Grant Guthrie Davidson, 3rd of Davidston
Chief of the Name and Arms of Clan Davidson
(Note: “Grant’s Chapter” is on Page 4)
The Chiefship Renewed
The Search – For nearly eighty years, Clan Davidson had been without a Chief. Owing great success to the combined efforts of the Clan Davidson Association in the UK and the Clan Davidson Society in Australia, and several years of negotiations with Lord Lyon, Duncan Hector Davidson of New Zealand became the new Chief of Clan Davidson in 1996. Duncan (born on the14th June 1916 north of Auckland, New Zealand) was the senior descendant of the last Chief’s grandfather, Duncan IVth of Tulloch, Lord Lieutenant of Ross-shire. The descent is through Duncan 6th son, Hector Francis Davidson (b. 1857, d. 1907), the intervening lines having failed.
Duncan’s Chapter – Although a retired man of some years, Duncan graciously acceded to the desires of the various Clan Davidson organizations and allowed his name and claim to the chiefship to be brought before the UK Lyon Court for consideration. After much paperwork, the claim was granted by Lord Lyon in June 1996 and the long awaited chiefship was restored.

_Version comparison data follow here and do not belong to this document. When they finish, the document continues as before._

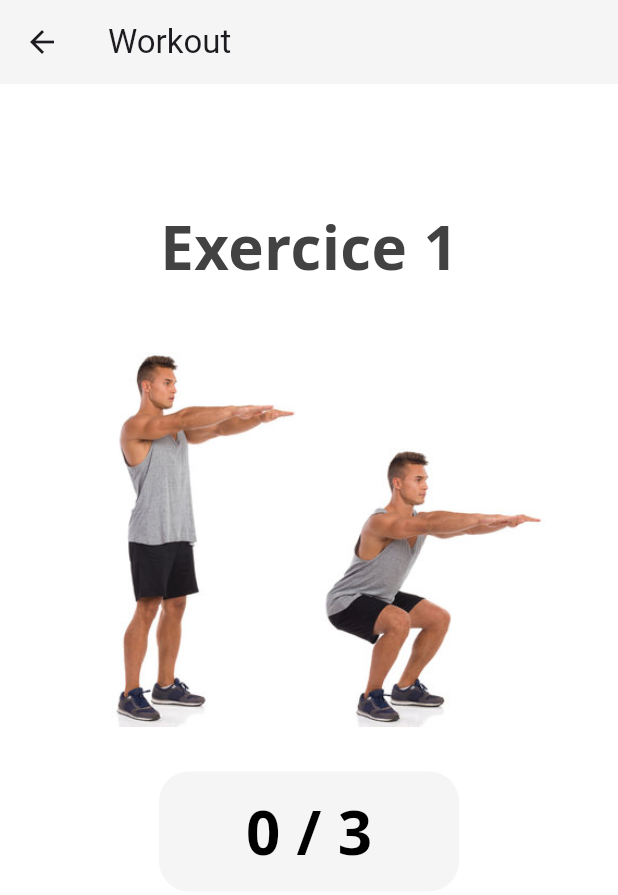
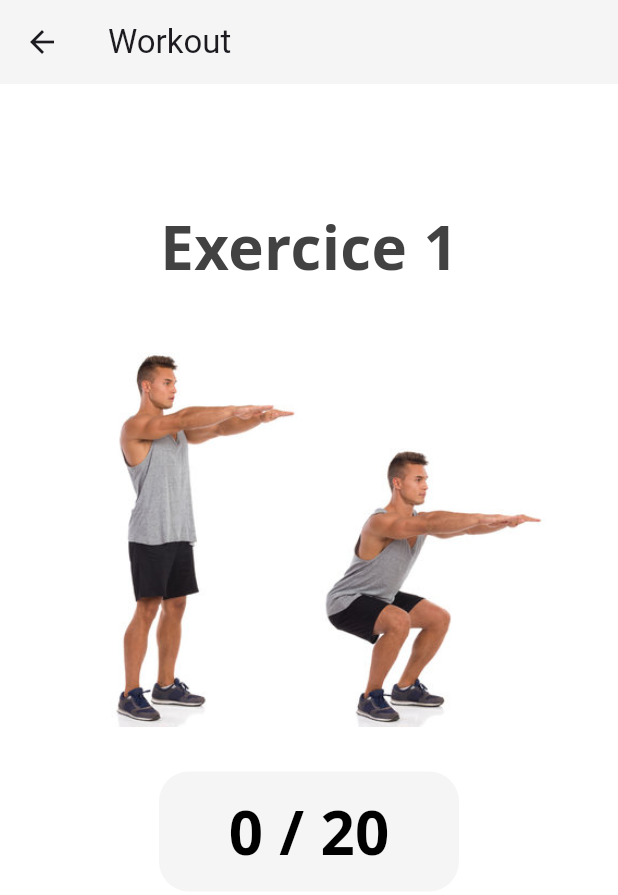
Before and after one commit to medelafia/fitness-tracker, a Flutter app: the ExercicesPage screen opened directly, after a tap on "Start Now", on a phone screen of 412 x 824 dp. Shown: the top 895 px of the screen. Run offline on Flutter 3.47's test engine with Material 3 defaults, Android fonts, the phone set to English and light mode, and no system bars; our stand-ins replace geolocator, sensors_plus; Roboto replaces fonts that are missing (Open Sans).

Commit message:
quick fixes

```diff
--- a/lib/pages/exercices.dart
+++ b/lib/pages/exercices.dart
@@ -28,9 +28,9 @@ class _ExercicesPageState extends State<ExercicesPage> {
   ValueNotifier<bool> isStop = ValueNotifier(false) ;
   bool startPage = true ;
   List<Exercice> exercices = [
-    Exercice("Squat", "assets/squats.png", 3 ) ,
-    Exercice("Lunge Side", "assets/side_lunge.png", 3 )  ,
-    Exercice("Split Squats", "assets/splitSquats.png", 3 )
+    Exercice("Squat", "assets/squats.png", 20 ) ,
+    Exercice("Lunge Side", "assets/side_lunge.png", 20 )  ,
+    Exercice("Split Squats", "assets/splitSquats.png", 20 )
     ] ;
   int stopTimer = 0 ;
   bool done = false ;
@@ -44,7 +44,7 @@ class _ExercicesPageState extends State<ExercicesPage> {
       (Timer timer) {
         setState(() {
           stopTimer++ ;
-          if(stopTimer >= 5) {
+          if(stopTimer >= 20) {
             isStop.value = false ;
             stopTimer = 0 ;
             timer.cancel();
```
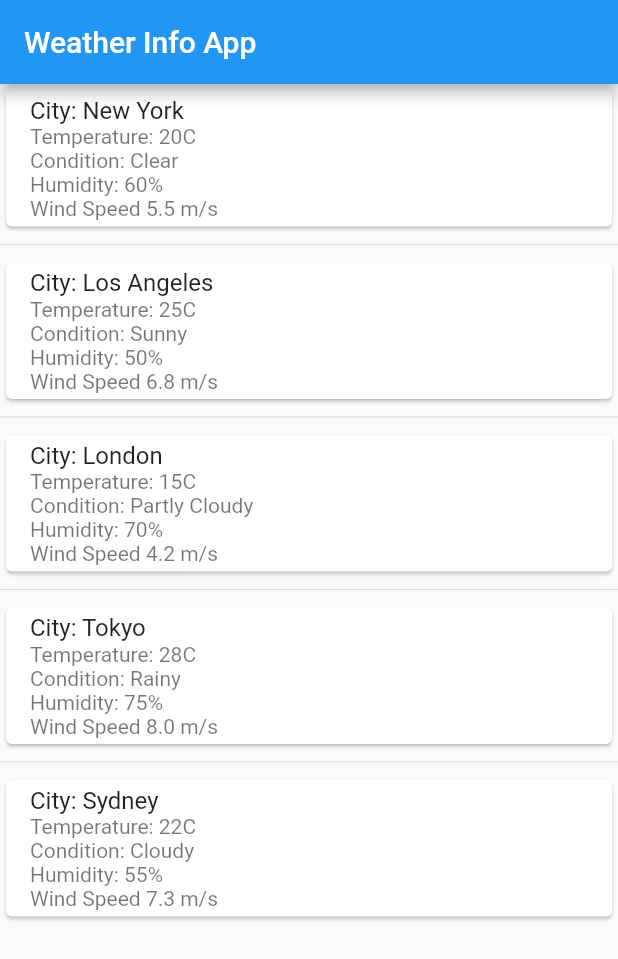
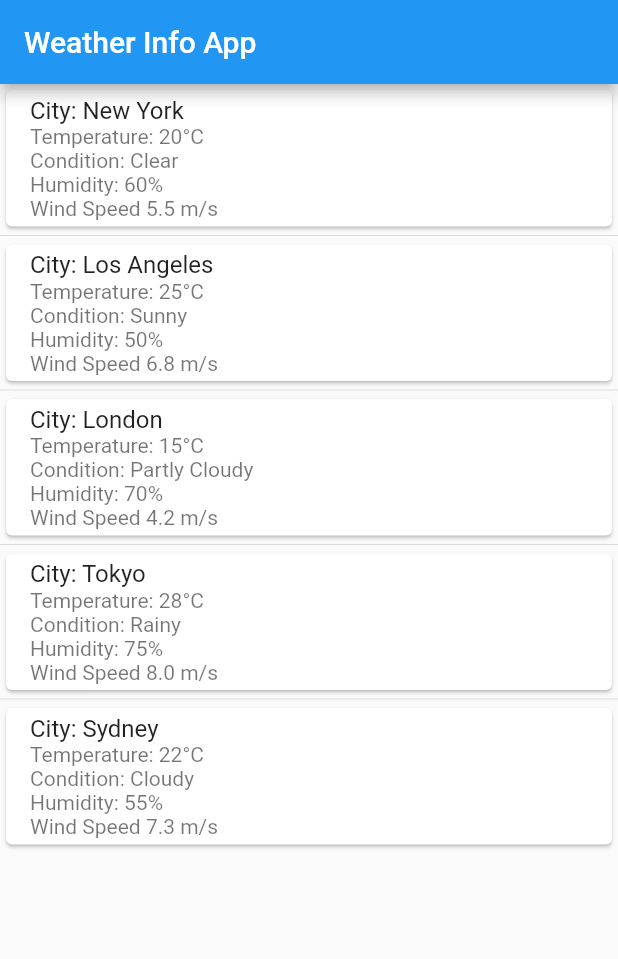
Before and after one commit to MrSohan10/Flutter-Live-Tests, a Flutter app: the screen it shows after launch, on a phone screen of 412 x 824 dp. Shown: the top 959 px of the screen. Run offline on Flutter 3.47's test engine with Material 2 defaults, Android fonts, the phone set to English and light mode, and no system bars.

Commit message:
live test 11 done

```diff
--- a/lib/screen/home_page.dart
+++ b/lib/screen/home_page.dart
@@ -61,7 +61,7 @@ class _HomePageState extends State<HomePage> {
               subtitle: Column(
                 crossAxisAlignment: CrossAxisAlignment.start,
                 children: [
-                  Text('Temperature: ${weatherInfo[index]["temperature"].toString()}C'),
+                  Text('Temperature: ${weatherInfo[index]["temperature"].toString()}°C'),
                   Text('Condition: ${weatherInfo[index]["condition"].toString()}'),
                   Text('Humidity: ${weatherInfo[index]["humidity"].toString()}%'),
                   Text('Wind Speed ${weatherInfo[index]["windSpeed"].toString()} m/s'),
@@ -70,7 +70,7 @@ class _HomePageState extends State<HomePage> {
             ),
           );
         },
-        separatorBuilder: (_, __) => Divider(),
+        separatorBuilder: (_, __) => Divider(height: 4,),
       ),
     );
   }
```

An engineer by profession, Duncan was educated at Whangarei High School and Auckland University but World War II intervened before took his degree. During the war he served for 5 years in the Royal New Zealand Air Force and on his discharge, now a fully qualified Electrical Engineer, he took a position with the Hawkes Bay Power Board. By 1956 he was Deputy Chief Engineer and in 1973 became Chief Engineer. He was a Fellow of the Institute of Professional Engineers, and a Justice of the Peace in New Zealand.
Less than two years into his tenure, Duncan passed away. Duncan will go into Clan history as the first of the renewed Chiefs of the Clan. Contrary to popular understanding, Duncan of Davidston was very much conscious of his responsibility as Chief. He was not a reluctant candidate for Chiefship by any means. In fact, his father, Eoin Godfrey Duncan Davidson, struggled for 10 years or so to gain the necessary proofs enabling him to petition for Recognition but gave up in frustration because of the impossibility of tracing the intervening lines.